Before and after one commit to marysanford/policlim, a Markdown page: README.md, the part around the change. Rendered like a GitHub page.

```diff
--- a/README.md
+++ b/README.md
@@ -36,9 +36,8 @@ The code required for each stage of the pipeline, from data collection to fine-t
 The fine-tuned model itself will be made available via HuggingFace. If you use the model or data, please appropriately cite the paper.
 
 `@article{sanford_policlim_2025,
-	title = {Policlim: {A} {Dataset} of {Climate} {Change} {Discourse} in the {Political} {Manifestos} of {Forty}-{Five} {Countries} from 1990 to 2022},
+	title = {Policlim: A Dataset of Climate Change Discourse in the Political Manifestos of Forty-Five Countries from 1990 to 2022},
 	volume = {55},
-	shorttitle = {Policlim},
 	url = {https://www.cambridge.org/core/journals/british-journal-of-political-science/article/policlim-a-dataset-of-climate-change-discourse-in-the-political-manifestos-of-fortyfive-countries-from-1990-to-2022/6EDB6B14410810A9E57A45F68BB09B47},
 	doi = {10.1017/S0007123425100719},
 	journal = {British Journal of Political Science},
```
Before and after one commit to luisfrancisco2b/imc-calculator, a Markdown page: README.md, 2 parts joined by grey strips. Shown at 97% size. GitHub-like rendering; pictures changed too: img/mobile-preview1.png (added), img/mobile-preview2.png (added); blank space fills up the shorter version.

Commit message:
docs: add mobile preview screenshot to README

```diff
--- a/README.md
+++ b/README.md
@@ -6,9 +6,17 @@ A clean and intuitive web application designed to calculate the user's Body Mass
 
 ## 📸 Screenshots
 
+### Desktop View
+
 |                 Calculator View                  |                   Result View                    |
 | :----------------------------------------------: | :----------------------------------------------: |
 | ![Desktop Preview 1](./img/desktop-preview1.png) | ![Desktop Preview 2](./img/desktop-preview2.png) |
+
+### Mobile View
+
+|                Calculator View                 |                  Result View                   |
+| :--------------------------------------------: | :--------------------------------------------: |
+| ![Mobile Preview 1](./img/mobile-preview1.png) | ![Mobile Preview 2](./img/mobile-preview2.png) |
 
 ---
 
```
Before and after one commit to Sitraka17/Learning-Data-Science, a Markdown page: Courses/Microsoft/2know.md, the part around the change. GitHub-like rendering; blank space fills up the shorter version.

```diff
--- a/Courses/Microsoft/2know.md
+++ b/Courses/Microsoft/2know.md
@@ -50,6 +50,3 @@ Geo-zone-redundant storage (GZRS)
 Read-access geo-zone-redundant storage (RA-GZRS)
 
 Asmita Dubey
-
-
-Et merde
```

-.-.-

- **Your instructions**: When you output the entries, keep every word exactly as it stands.

- **Task solution**:
Before and after one commit to marysanford/policlim, a Markdown page: README.md, the part around the change. Rendered like a GitHub page.

```diff
--- a/README.md
+++ b/README.md
@@ -36,9 +36,8 @@ The code required for each stage of the pipeline, from data collection to fine-t
 The fine-tuned model itself will be made available via HuggingFace. If you use the model or data, please appropriately cite the paper.
 
 `@article{sanford_policlim_2025,
-	title = {Policlim: {A} {Dataset} of {Climate} {Change} {Discourse} in the {Political} {Manifestos} of {Forty}-{Five} {Countries} from 1990 to 2022},
+	title = {Policlim: A Dataset of Climate Change Discourse in the Political Manifestos of Forty-Five Countries from 1990 to 2022},
 	volume = {55},
-	shorttitle = {Policlim},
 	url = {https://www.cambridge.org/core/journals/british-journal-of-political-science/article/policlim-a-dataset-of-climate-change-discourse-in-the-political-manifestos-of-fortyfive-countries-from-1990-to-2022/6EDB6B14410810A9E57A45F68BB09B47},
 	doi = {10.1017/S0007123425100719},
 	journal = {British Journal of Political Science},
```
Before and after one commit to luisfrancisco2b/imc-calculator, a Markdown page: README.md, 2 parts joined by grey strips. Shown at 97% size. GitHub-like rendering; pictures changed too: img/mobile-preview1.png (added), img/mobile-preview2.png (added); blank space fills up the shorter version.

Commit message:
docs: add mobile preview screenshot to README

```diff
--- a/README.md
+++ b/README.md
@@ -6,9 +6,17 @@ A clean and intuitive web application designed to calculate the user's Body Mass
 
 ## 📸 Screenshots
 
+### Desktop View
+
 |                 Calculator View                  |                   Result View                    |
 | :----------------------------------------------: | :----------------------------------------------: |
 | ![Desktop Preview 1](./img/desktop-preview1.png) | ![Desktop Preview 2](./img/desktop-preview2.png) |
+
+### Mobile View
+
+|                Calculator View                 |                  Result View                   |
+| :--------------------------------------------: | :--------------------------------------------: |
+| ![Mobile Preview 1](./img/mobile-preview1.png) | ![Mobile Preview 2](./img/mobile-preview2.png) |
 
 ---
 
```
Before and after one commit to Sitraka17/Learning-Data-Science, a Markdown page: Courses/Microsoft/2know.md, the part around the change. GitHub-like rendering; blank space fills up the shorter version.

```diff
--- a/Courses/Microsoft/2know.md
+++ b/Courses/Microsoft/2know.md
@@ -50,6 +50,3 @@ Geo-zone-redundant storage (GZRS)
 Read-access geo-zone-redundant storage (RA-GZRS)
 
 Asmita Dubey
-
-
-Et merde
```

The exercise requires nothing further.